INDD Student Wins National Playground Design Contest
Morgan Slone’s favorite playground will always be the one at the James T. Anderson Boys and Girls Club in Marietta, Georgia. Slone, a senior industrial design student, designed the mushroom-themed playground and built it in Minecraft when she was home working in Lexington, Kentucky, over the summer, never imagining that her design would one day come to life.
In August, Slone’s design was selected from approximately 650 submissions as the winner of Build for Better, a national contest sponsored by Kellogg’s, Minecraft, and Kaboom!, an American non-profit organization that helps communities build playgrounds for children. As a result, Slone’s Minecraft design was recently built by Kaboom! and will be enjoyed by many children for years to come.
“My goal was to make it as inclusive as possible,” Slone said. “That’s one thing I like in design is inclusion and accessibility. The playground still has risky play but also enough accessible stuff intertwined so that all kids can play together. I felt like it was important to have spaces where all kids can play together.” For example, one wall features several basketball hoops hung at different heights so lots of kids with varying skillsets and abilities can play.
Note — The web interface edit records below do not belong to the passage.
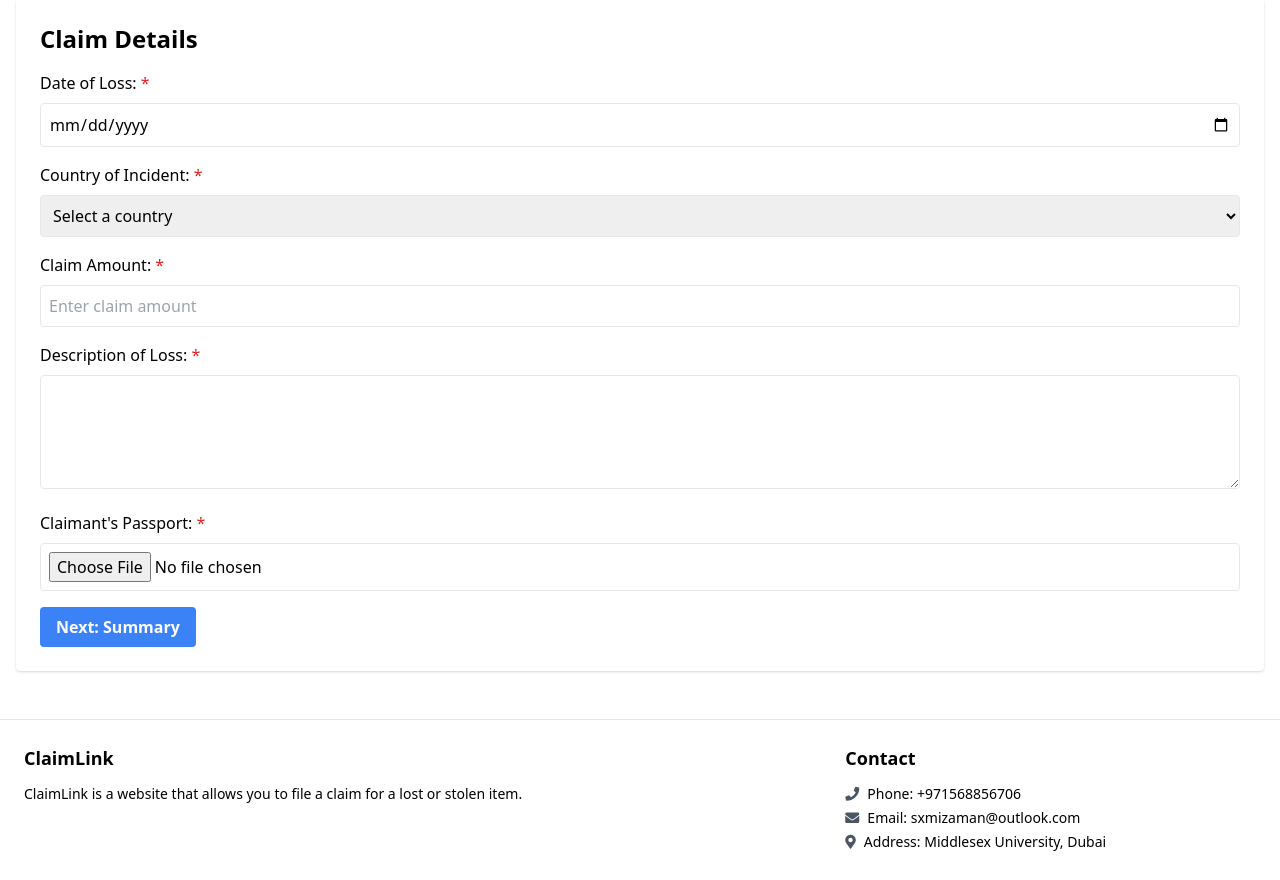
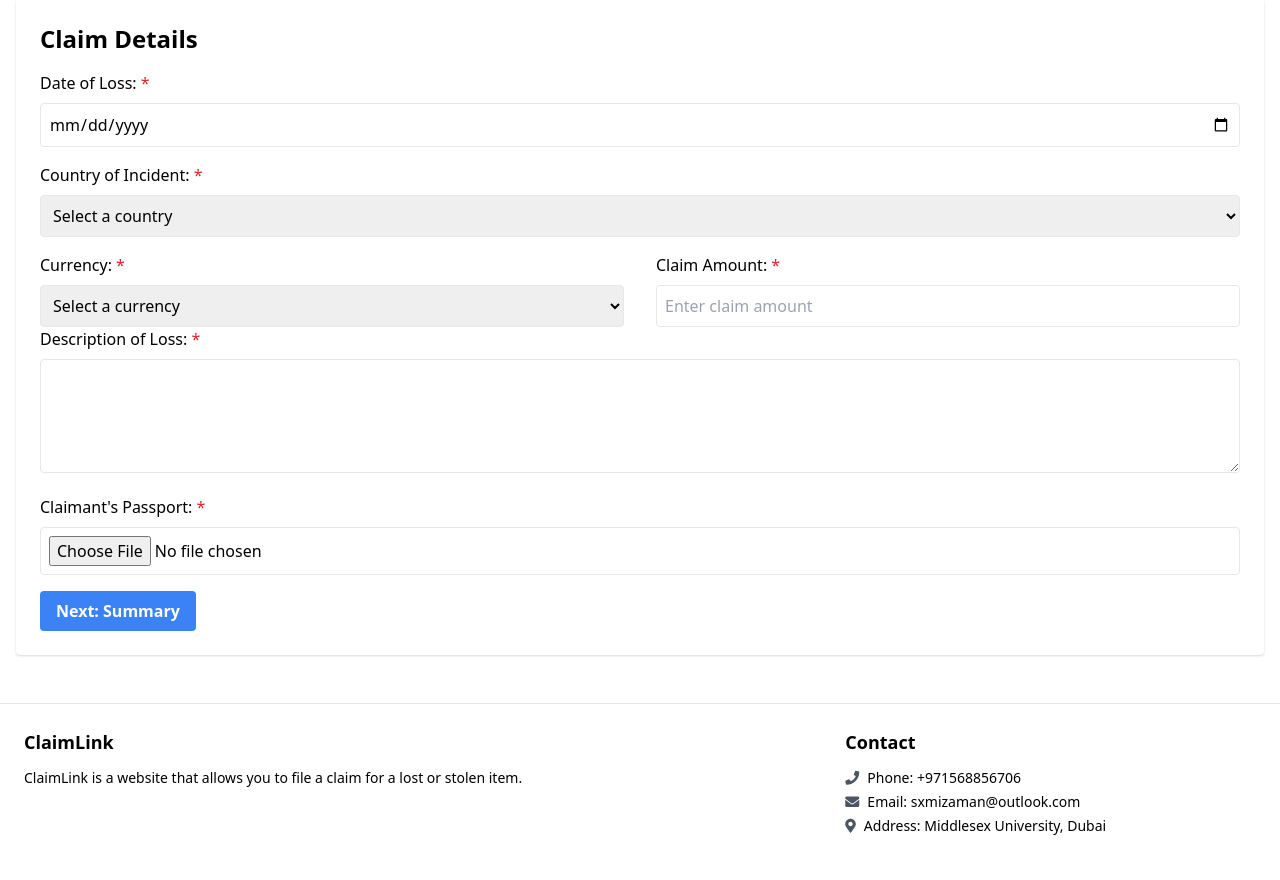
Before and after one commit to samizaman/ClaimLink, a Django app: template templates/claim_details.html in a window 1280 px wide. Shown: the part 208-1088 px from the top of the page. After the commit the page ends 1043 px from the top, so only its background shows below. Run offline with Django 4.2, Linux system fonts and the light colour scheme; the template is opened without the code that fills it, so the values that code supplies are empty; some libraries are stand-ins or nearby versions.

Commit message:
add claim_amount_currency to claim details

```diff
--- a/templates/claim_details.html
+++ b/templates/claim_details.html
@@ -41,11 +41,25 @@
                 </select>
             </div>
 
-            <div class="mb-4">
-                <label for="claim_amount" class="block mb-2">Claim Amount: <span class="text-red-600">*</span></label>
-                <input type="text" name="claim_amount" id="claim_amount" class="w-full p-2 border rounded"
-                       placeholder="Enter claim amount" required>
+            <div class="flex flex-wrap -mx-4">
+                <div class="w-full md:w-1/2 px-4 mb-4 md:mb-0">
+                    <label for="claim_amount_currency" class="block mb-2">Currency: <span class="text-red-600">*</span></label>
+                    <select name="claim_amount_currency" id="claim_amount_currency" class="w-full p-2 border rounded"
+                            required>
+                        <option value="" selected disabled>Select a currency</option>
+                        {% for currency_code, currency_name in CURRENCY_CHOICES %}
+                            <option value="{{ currency_code }}">{{ currency_code }}</option>
+                        {% endfor %}
+                    </select>
+                </div>
+                <div class="w-full md:w-1/2 px-4">
+                    <label for="claim_amount" class="block mb-2">Claim Amount: <span
+                            class="text-red-600">*</span></label>
+                    <input type="text" name="claim_amount" id="claim_amount" class="w-full p-2 border rounded"
+                           placeholder="Enter claim amount" required>
+                </div>
             </div>
+
 
             <div class="mb-4">
                 <label for="description_of_loss" class="block mb-2">Description of Loss: <span
--- a/templates/claim_summary.html
+++ b/templates/claim_summary.html
@@ -60,6 +60,7 @@
                     <div><span class="font-semibold">Country of Incident:</span> {{ claim_details.country_of_incident }}</div>
                     <div><span class="font-semibold">Description of Loss:</span> {{ claim_details.description_of_loss }}</div>
                     <div><span class="font-semibold">Passport:</span> {{ claim_details.passport }}</div>
+                    <div><span class="font-semibold">Currency:</span> {{ claim_details.claim_amount_currency }}</div>
                     <div><span class="font-semibold">Claim Amount:</span> {{ claim_details.claim_amount }}</div>
                 </div>
             </div>
```
Also changed, not shown: core/models.py (+9 -1 lines), core/views.py (+15 -2 lines), core/migrations/0011_claim_claim_amount_currency_and_more.py (added), core/migrations/0012_alter_claim_claim_amount_currency.py (added).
The playground design is Slone’s first, although she’s been playing Minecraft for more than a decade. “It’s one of my favorite destress activities. I’m able to be creative in it and build whatever I want without any pressure.” So when she noticed an ad for the contest on the back of a cereal box this summer, Slone immediately went to work, sketching her ideas and deciding on a color scheme before building out the playground in Minecraft. Once she was happy with her design, she screenshot it and used Adobe Illustrator to add text, explaining all the playground’s many features, before submitting it to the contest.
“I wanted whoever was judging the contest to be able to get the full picture. That is something that is really taught to us in Auburn’s Industrial Design program: your design needs to look good but it also needs to communicate what the design is and what it does, even if you’re not there to explain it,” she said.
Slone said she had actually forgotten about the contest and was shocked when she was notified she had won. Since August, she has participated in a design day put on by Kaboom! at the James T. Anderson Boys and Girls Club in Marietta. “I got to talk to the kids about our love for Minecraft and show them pictures of what I had designed. They were so excited and super impressed. A lot of them like Minecraft so it really resonated with them.”
In November, Slone attended a special dinner with executives from Kellogg’s and then attended the ribbon cutting ceremony with her parents at the playground the next day. In addition to the excitement that came from winning the contest and a new highlight to her résumé, Slone also received several treats from Kellogg’s including many boxes of Poptarts, Frosted Mini Wheats, Frosted Flakes, Minecraft cereal and Cheez-Its among other things the company sent to her apartment.
She said the entire experience has been a lot of fun and has combined her love of Minecraft with her passion for creating accessible products. She said she’s also learned a few things along the way.
“One takeaway from this experience for me is that you can still create interesting things in an unconventional form. You don’t have to use the latest, greatest technology to build something cool or something that works well,” she said. “And, playing Minecraft for 10 years has paid off!”